How Much Paint Will You Need?
A little paint goes a very long way and gives you the biggest bang for your buck – and no matter how large or small your project, knowing how much paint to buy in advance will save you valuable time and money. It’s an easy process involving 3rd grade math skills – which I know we have brushed up on over the years while helping our kids with their homework.
To find out how much paint you’ll need for your specific room, first determine the overall square footage of the area you intend to paint – from walls – ceilings – windows – doors and trim.
Measure the length of all walls you intend to paint (from end to end) and multiply them by their overall height (from floor to ceiling) to determine the wall’s square footage and repeat the process for each a surface.
- Typically a gallon of paint will cover a surface area of 350 – 400 square feet. (Check the manufacturer’s recommendation on the label)
- A standard size door occupies 20 square feet of space.
- A single average sized window typically occupies approx.15 square feet and an average of 7.5 square feet of paint to cover the trims and sashes.
- New drywall and unfinished materials will require a primer and at least one finished coat– as unprepared surfaces are porous and will absorb most of the first coat.
- To ensure a quality job always specify a primer plus two coats.
- When painting over a dark color factor in two coats of paint.
- Buy more paint than you think you’ll need. It will help with dye lot consistency and leave you with extra material for those invariable touch ups.
Estimating and Measuring
- Measure the length of all walls you intend to paint (from end to end) and multiply them by their overall height (from floor to ceiling) to determine the wall’s square footage.
- Subtract the square footage of any doors and windows in the space from the room total.
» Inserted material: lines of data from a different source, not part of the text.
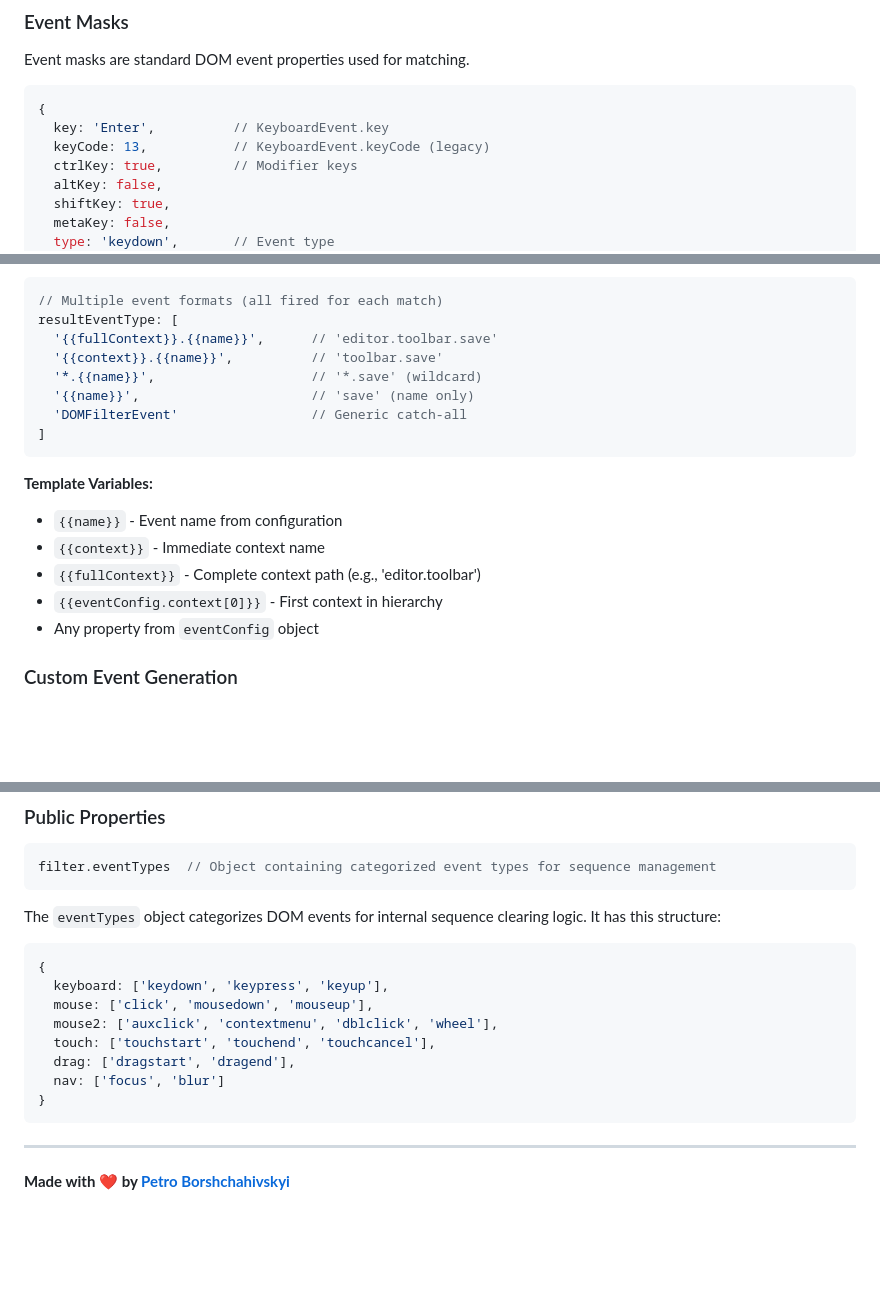
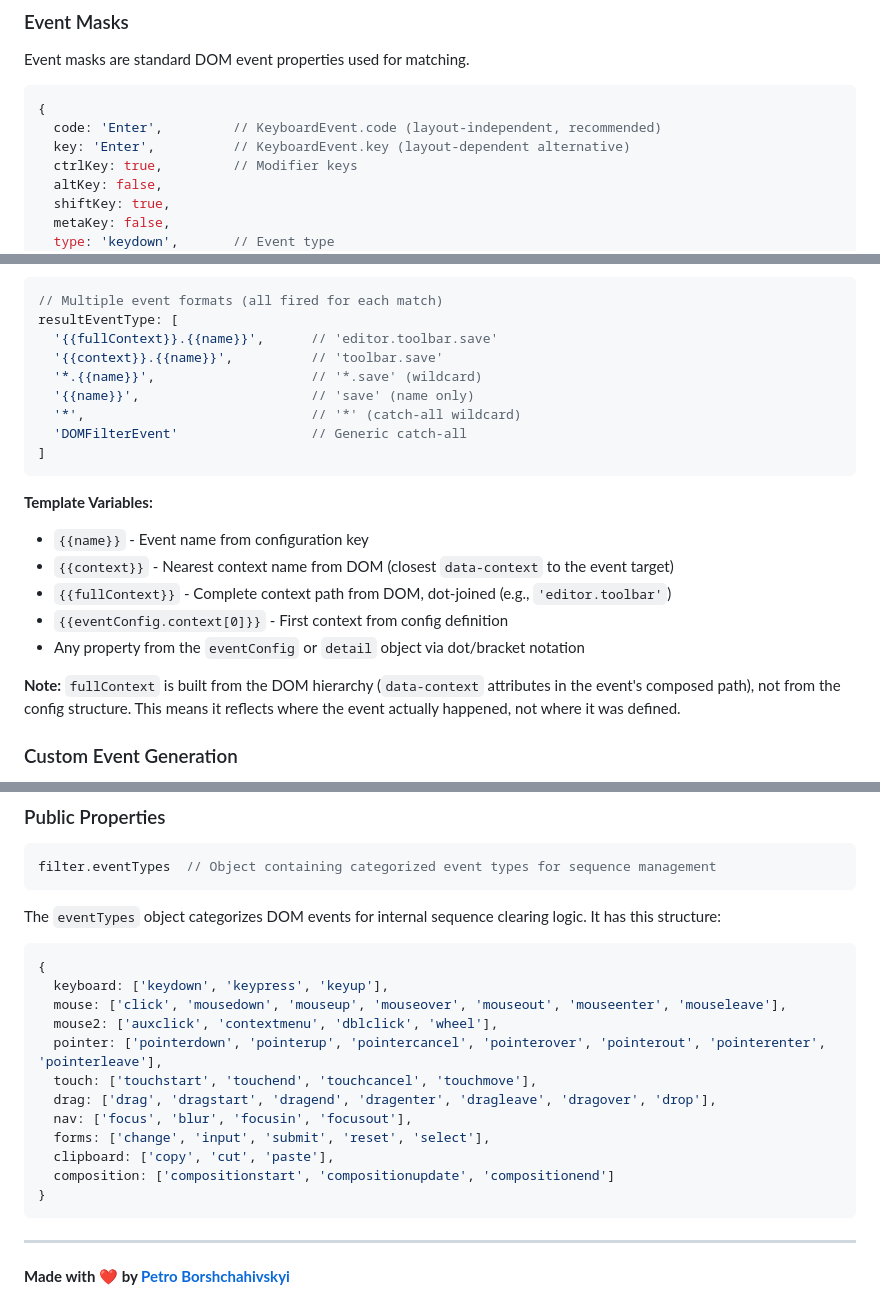
Before and after one commit to Liksu/dom-event-filter, a Markdown page: README.md, 3 parts joined by grey strips. Rendered like a GitHub page; blank space fills up the shorter version.

````diff
--- a/README.md
+++ b/README.md
@@ -138,8 +138,8 @@ Event masks are standard DOM event properties used for matching.
 
 ```javascript
 {
-  key: 'Enter',          // KeyboardEvent.key
-  keyCode: 13,           // KeyboardEvent.keyCode (legacy)
+  code: 'Enter',         // KeyboardEvent.code (layout-independent, recommended)
+  key: 'Enter',          // KeyboardEvent.key (layout-dependent alternative)
   ctrlKey: true,         // Modifier keys
   altKey: false,
   shiftKey: true,
@@ -368,16 +368,19 @@ resultEventType: [
   '{{context}}.{{name}}',          // 'toolbar.save'
   '*.{{name}}',                    // '*.save' (wildcard)
   '{{name}}',                      // 'save' (name only)
+  '*',                             // '*' (catch-all wildcard)
   'DOMFilterEvent'                 // Generic catch-all
 ]
 ```
 
 **Template Variables:**
-- `{{name}}` - Event name from configuration
-- `{{context}}` - Immediate context name
-- `{{fullContext}}` - Complete context path (e.g., 'editor.toolbar')
-- `{{eventConfig.context[0]}}` - First context in hierarchy
-- Any property from `eventConfig` object
+- `{{name}}` - Event name from configuration key
+- `{{context}}` - Nearest context name from DOM (closest `data-context` to the event target)
+- `{{fullContext}}` - Complete context path from DOM, dot-joined (e.g., `'editor.toolbar'`)
+- `{{eventConfig.context[0]}}` - First context from config definition
+- Any property from the `eventConfig` or `detail` object via dot/bracket notation
+
+**Note:** `fullContext` is built from the DOM hierarchy (`data-context` attributes in the event's composed path), not from the config structure. This means it reflects where the event actually happened, not where it was defined.
 
 ### Custom Event Generation
 
@@ -595,11 +598,15 @@ The `eventTypes` object categorizes DOM events for internal sequence clearing lo
 ```javascript
 {
   keyboard: ['keydown', 'keypress', 'keyup'],
-  mouse: ['click', 'mousedown', 'mouseup'],
+  mouse: ['click', 'mousedown', 'mouseup', 'mouseover', 'mouseout', 'mouseenter', 'mouseleave'],
   mouse2: ['auxclick', 'contextmenu', 'dblclick', 'wheel'],
-  touch: ['touchstart', 'touchend', 'touchcancel'],
-  drag: ['dragstart', 'dragend'],
-  nav: ['focus', 'blur']
+  pointer: ['pointerdown', 'pointerup', 'pointercancel', 'pointerover', 'pointerout', 'pointerenter', 'pointerleave'],
+  touch: ['touchstart', 'touchend', 'touchcancel', 'touchmove'],
+  drag: ['drag', 'dragstart', 'dragend', 'dragenter', 'dragleave', 'dragover', 'drop'],
+  nav: ['focus', 'blur', 'focusin', 'focusout'],
+  forms: ['change', 'input', 'submit', 'reset', 'select'],
+  clipboard: ['copy', 'cut', 'paste'],
+  composition: ['compositionstart', 'compositionupdate', 'compositionend']
 }
 ```
 
````
Also changed, not shown: other parts of README.md (+51 -51 lines).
- Now that you’ve determined the paint-able wall surfaces, divide that wall area by 400 (the square foot coverage from each gallon) to determine the number of gallons you’ll need to paint your walls.
- Remember to double the amount for two coats.
- Do the same exercise for the ceiling (tip: your floor area is the same measurement as your ceiling area).
- Measure the length of all trims, baseboards, coves and moldings in linear feet – and multiply it by .5 for a safe (6”) measurement of coverage. (Paint goes a long way here).
Next decide which finish, brand and color to buy.
- Absorbs light and is very forgiving in hiding small wall imperfections.
- Suitable for low traffic interior spaces.
- Poor choice in kitchens, baths playrooms and children’s bedrooms as it doesn’t wipe down well.
- Similar to matte with a slight sheen as it dries.
- Great choice for interiors and washes down much better than flat.
- Can show slight imperfections in the walls.
- A better option for kids rooms.
- Has a smooth shine and is very bright and reflective.
- Wonderful in contemporary homes with perfect wall construction.
- Shows every imperfection.
- Works well for trims, baseboards and moldings.
- Quite glossy and are used mostly in kitchens, baths since they cleans very easily.
- The higher the sheen the more wipe-able and durable the material.
- Typically used on all trims, doors, baseboards and moldings.
- Used in high contemporary interiors and on modern cabinetry and furniture.
If you still need some extra help or want to double check your calculations, The Benjamin Moore Paint Calculator will help you out.
Please leave your questions or comments below this post, and fill out the form on the right hand side of this page to receive your free copy of my special report: “15 Money Saving Strategies When Planning Your Home Renovation”
Article by Lori Gilder, Architectural Interior Designer, Los Angeles, Ca. © 2011 Lori Gilder. Interior Makeovers Inc.